Alas there were now only three pups we assume two had been taken in the hyena attack on the old den.
On our return to camp I had my earliest celebratory beer of the trip at 0645 in the morning, a habit I had acquired from South Africa. Celebrate a good sighting with a beer! At any time of day!
After a two hour flight we sadly bade our farewells to Benson at Victoria Falls airport, a couple of hours wait at Johannesburg airport then home to the UK.
Unfortunately we discovered our luggage had been tampered with & equipment stolen! A week or so later we learnt that arrests had been made for baggage thefts at Jo’burg airport.
Unfortunately Virgin Atlantic refused our claim, “Not their responsibility! Read the small print!”
Two camcorders were stolen, one was old & faulty, the other new, they were in a special carrier disguised in a padlocked rucksack, we can only assume the cams were spotted & selected as they were X-rayed. Our insurance did not reimburse us the full amount even though we only claimed for the good camcorder.
Except for the theft, an excellent trip arranged by Ngoko Safaris. Our thanks to Fiona for her organization & to Benson for his skills & friendship.

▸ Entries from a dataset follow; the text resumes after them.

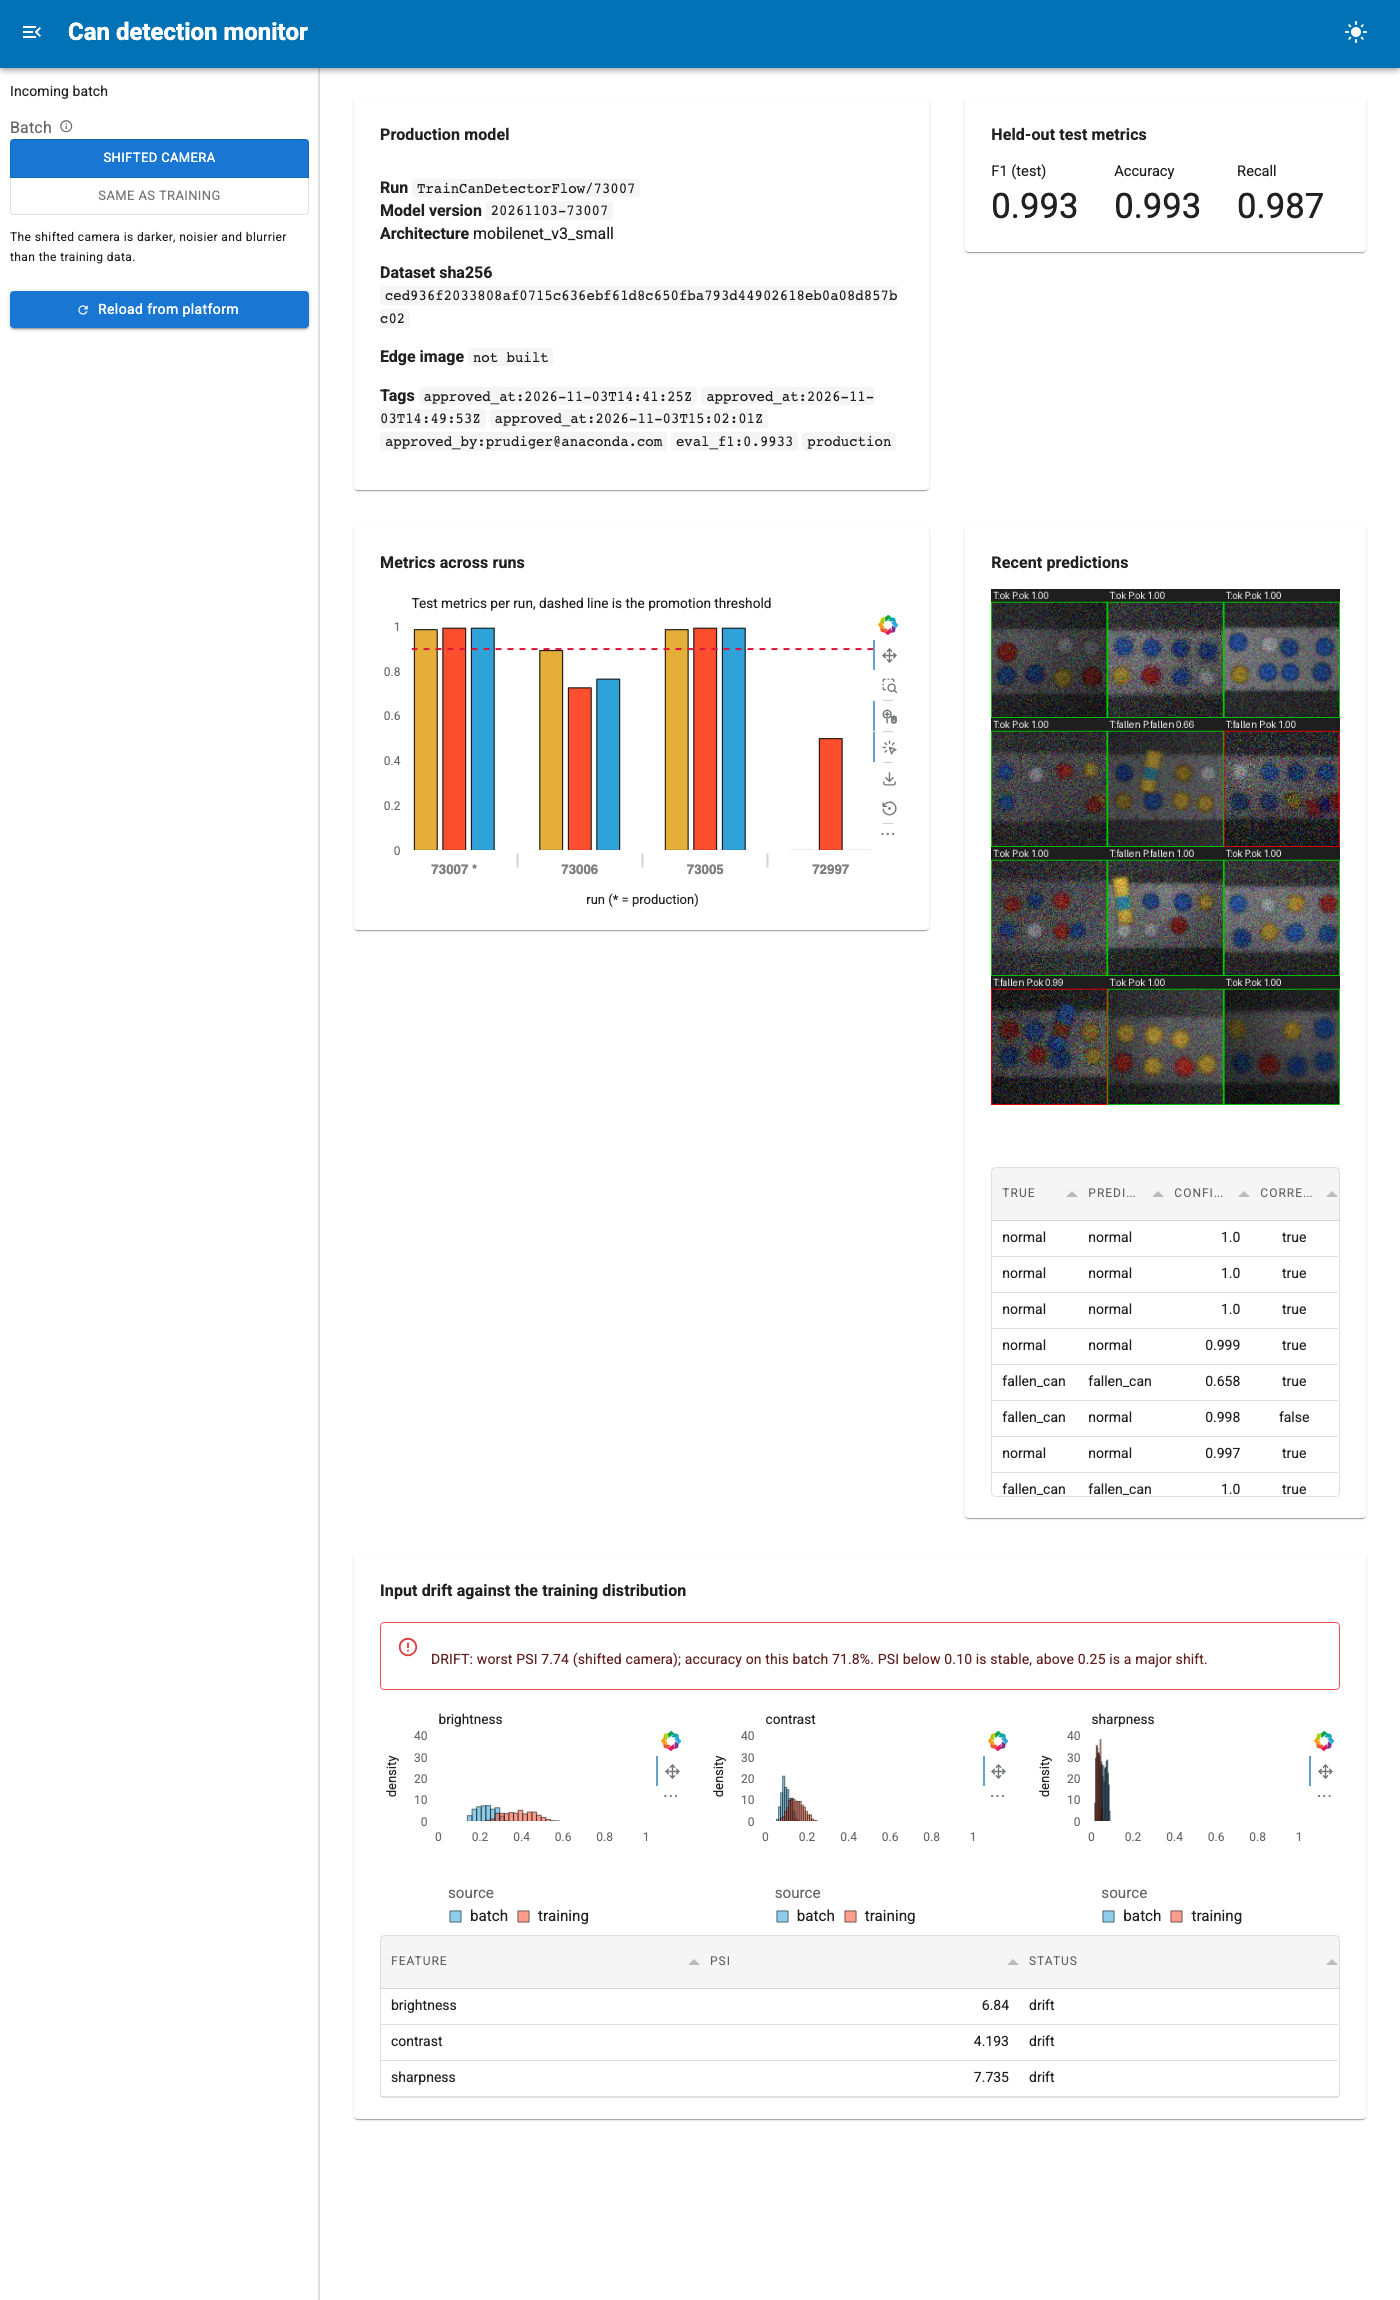
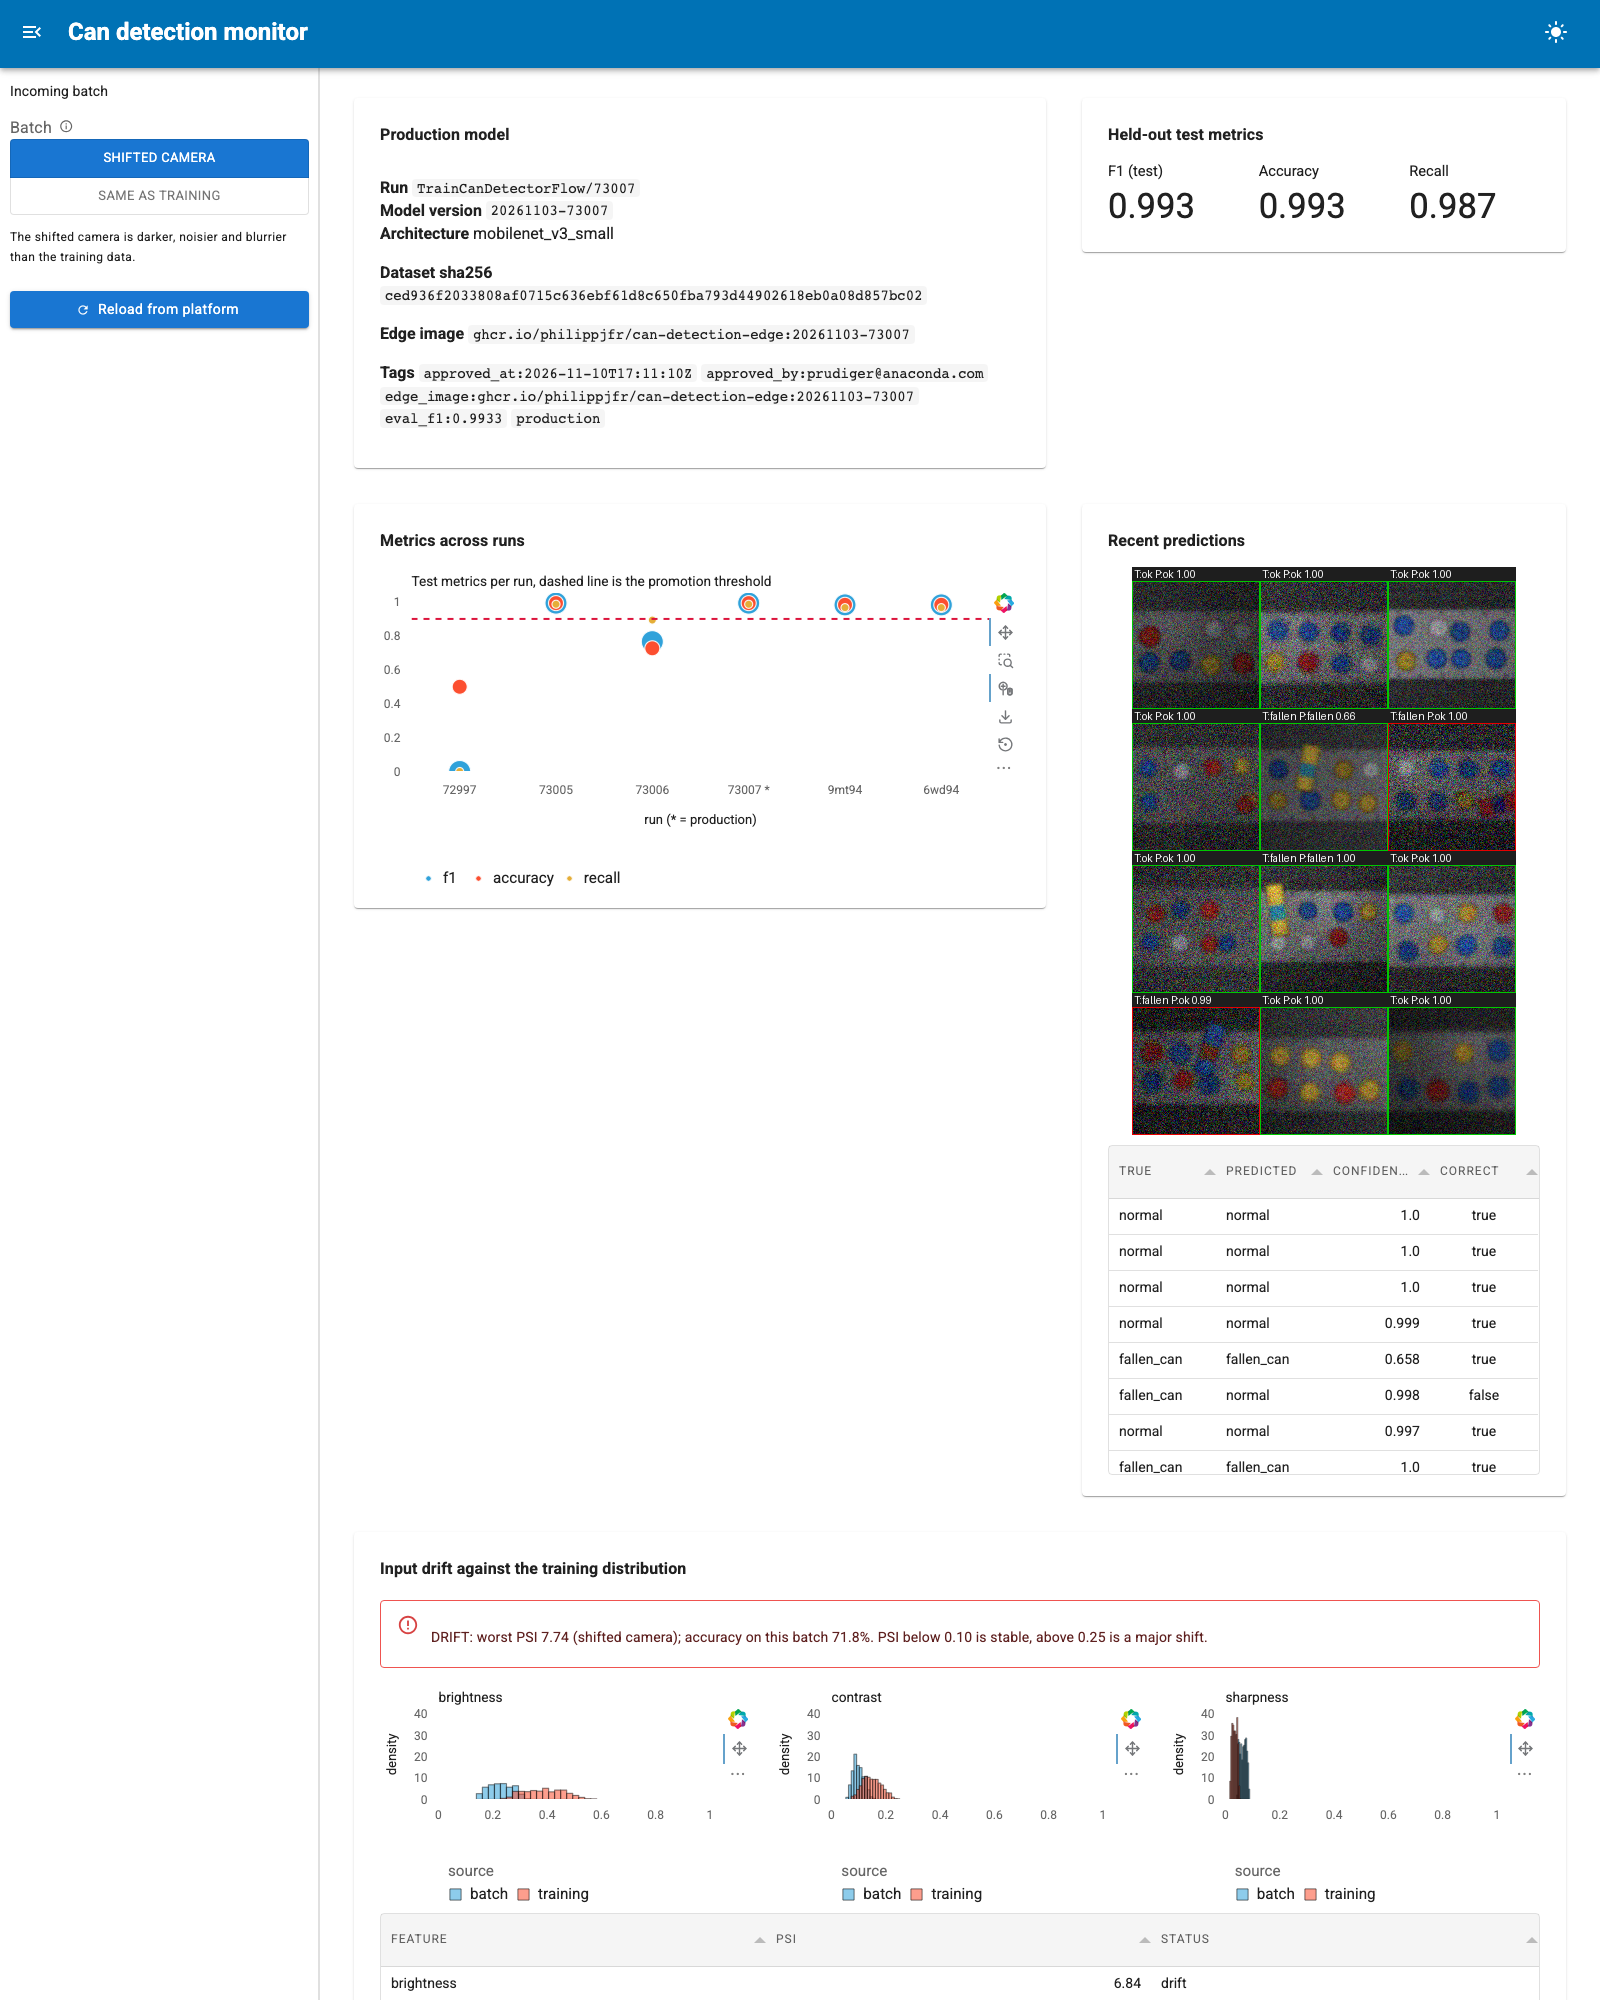
Dashboard: readable run labels, oldest first, dot plot with legend, safe fallbacks [skip ci]

diff --git a/dashboard/app.py b/dashboard/app.py
@@ -24,6 +24,7 @@ from candetect.data import CLASS_NAMES, DataConfig, generate_dataset, shifted_co
 from candetect.drift import FEATURES, drift_report, image_features, overall_status
 from candetect.inference import LoadedRun, contact_sheet, load_run
 from candetect.promotion import summarize_run
+from candetect.report import short_id
 
 log = logging.getLogger("candetect.dashboard")
 log.setLevel(logging.INFO)
@@ -124,9 +125,8 @@ def default_source():
     return MockSource() if os.environ.get("DASHBOARD_MOCK") == "1" else PlatformSource()
 
 
-def _hide_inner_ticks(plot, element):
-    """Grouped bars repeat the metric names under every run; the legend already names them."""
-    plot.state.xaxis[0].major_label_text_alpha = 0
+def _axis_label(run_id: str) -> str:
+    return short_id(run_id).rsplit("-", 1)[-1]
 
 
 class Monitor(pn.viewable.Viewer):
@@ -274,8 +274,11 @@ class Monitor(pn.viewable.Viewer):
         self._reference = image_features(reference.images)
 
         frame = pd.DataFrame(rows)
+        # Oldest run first so time reads left to right, and the last Argo id segment as the label
+        # because the full ids of branch and production deployments are far too long for an axis.
+        frame = frame.iloc[::-1].reset_index(drop=True)
         marks = frame["production"].map({True: " *", False: ""})
-        frame["label"] = frame["run"].astype(str) + marks
+        frame["label"] = frame["run"].astype(str).map(_axis_label) + marks
         shown = ("approved_", "eval_", "edge_", PRODUCTION_TAG)
         tags = [t for t in run.tags if t.startswith(shown)]
         edge_tags = [t.split(":", 1)[1] for t in run.tags if t.startswith("edge_image:")]
@@ -361,12 +364,19 @@ class Monitor(pn.viewable.Viewer):
     @param.depends("runs")
     def _runs_plot(self):
         if self.runs.empty:
-            return hv.Bars([], ["label", "Variable"], "value").opts(responsive=True, height=320)
-        return self.runs.hvplot.bar(
-            x="label", y=["f1", "accuracy", "recall"], ylim=(0, 1.05), rot=0, legend="bottom",
+            return hv.NdOverlay(
+                {"f1": hv.Scatter([], "label", "value")}, kdims=["Variable"]
+            ).opts(responsive=True, height=320)
+        # One marker series per metric: an overlay, so Bokeh builds a legend. Grouped bars colour by
+        # a nested axis level and get no legend.
+        return self.runs.hvplot.scatter(
+            x="label", y=["f1", "accuracy", "recall"], ylim=(0, 1.05), legend="bottom",
             xlabel="run (* = production)", ylabel="", responsive=True, height=320,
             title="Test metrics per run, dashed line is the promotion threshold",
-        ).opts(hooks=[_hide_inner_ticks])  # fmt: skip
+        ).opts(
+            # Nested marker sizes: where the metrics nearly coincide the dots read as rings.
+            hv.opts.Scatter(size=hv.Cycle([22, 15, 8]), line_color="white", line_width=1)
+        )  # fmt: skip
 
     @staticmethod
     def _threshold_line(min_f1):
@@ -376,7 +386,7 @@ class Monitor(pn.viewable.Viewer):
     def _feature_hist(feature, values):
         data = values[values["feature"] == feature]
         if data.empty:
-            return hv.NdOverlay({}, kdims=["source"])
+            return hv.NdOverlay({"training": hv.Histogram(([0.0, 1.0], [0.0]))}, kdims=["source"])
         return data.hvplot.hist(
             "value", by="source", bins=20, alpha=0.55, normed=True, legend="bottom",
             xlabel="", ylabel="density", title=feature, responsive=True, height=220,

All photo’s were taken by "Bridge cameras" that cost less than £300, some editing with Video Studio or Elements 5. The Hunting Dog photographs at the kill have been enhanced because of the poor early morning light.For further photos and full size images, please visit the photo gallery.